== Records provided

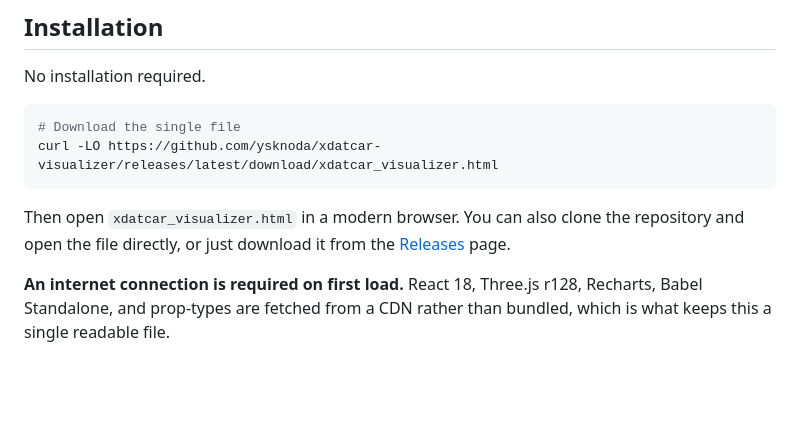
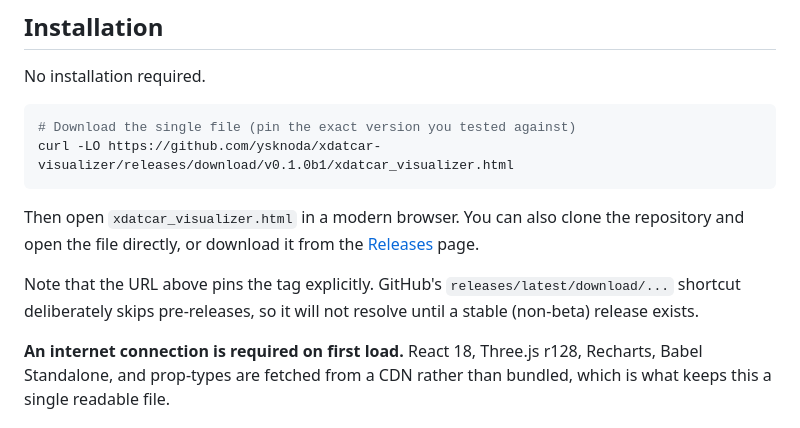
Before and after one commit to ysknoda/xdatcar-visualizer, a Markdown page: README.md, the part around the change. Drawn GitHub-style; blank space fills up the shorter version.

Commit message:
Pin the release download URL to the v0.1.0b1 tag
GitHub's releases/latest shortcut excludes pre-releases, so the previous
latest/download/... URL returned 404 while the only release is a beta.

Co-Authored-By: Claude Opus 5 <noreply@anthropic.com>

````diff
--- a/README.md
+++ b/README.md
@@ -38,13 +38,17 @@ the file in a browser and drop an `XDATCAR` onto it.
 No installation required.
 
 ```bash
-# Download the single file
-curl -LO https://github.com/ysknoda/xdatcar-visualizer/releases/latest/download/xdatcar_visualizer.html
+# Download the single file (pin the exact version you tested against)
+curl -LO https://github.com/ysknoda/xdatcar-visualizer/releases/download/v0.1.0b1/xdatcar_visualizer.html
 ```
 
 Then open `xdatcar_visualizer.html` in a modern browser. You can also clone
-the repository and open the file directly, or just download it from the
+the repository and open the file directly, or download it from the
 [Releases](https://github.com/ysknoda/xdatcar-visualizer/releases) page.
+
+Note that the URL above pins the tag explicitly. GitHub's
+`releases/latest/download/...` shortcut deliberately skips pre-releases, so it
+will not resolve until a stable (non-beta) release exists.
 
 **An internet connection is required on first load.** React 18, Three.js
 r128, Recharts, Babel Standalone, and prop-types are fetched from a CDN
````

====

→ What to work on
With the pictures set aside, copy each line above as written.

→ Exercise response
Before and after one commit to ysknoda/xdatcar-visualizer, a Markdown page: README.md, the part around the change. Drawn GitHub-style; blank space fills up the shorter version.

Commit message:
Pin the release download URL to the v0.1.0b1 tag
GitHub's releases/latest shortcut excludes pre-releases, so the previous
latest/download/... URL returned 404 while the only release is a beta.

Co-Authored-By: Claude Opus 5 <noreply@anthropic.com>

````diff
--- a/README.md
+++ b/README.md
@@ -38,13 +38,17 @@ the file in a browser and drop an `XDATCAR` onto it.
 No installation required.
 
 ```bash
-# Download the single file
-curl -LO https://github.com/ysknoda/xdatcar-visualizer/releases/latest/download/xdatcar_visualizer.html
+# Download the single file (pin the exact version you tested against)
+curl -LO https://github.com/ysknoda/xdatcar-visualizer/releases/download/v0.1.0b1/xdatcar_visualizer.html
 ```
 
 Then open `xdatcar_visualizer.html` in a modern browser. You can also clone
-the repository and open the file directly, or just download it from the
+the repository and open the file directly, or download it from the
 [Releases](https://github.com/ysknoda/xdatcar-visualizer/releases) page.
+
+Note that the URL above pins the tag explicitly. GitHub's
+`releases/latest/download/...` shortcut deliberately skips pre-releases, so it
+will not resolve until a stable (non-beta) release exists.
 
 **An internet connection is required on first load.** React 18, Three.js
 r128, Recharts, Babel Standalone, and prop-types are fetched from a CDN
````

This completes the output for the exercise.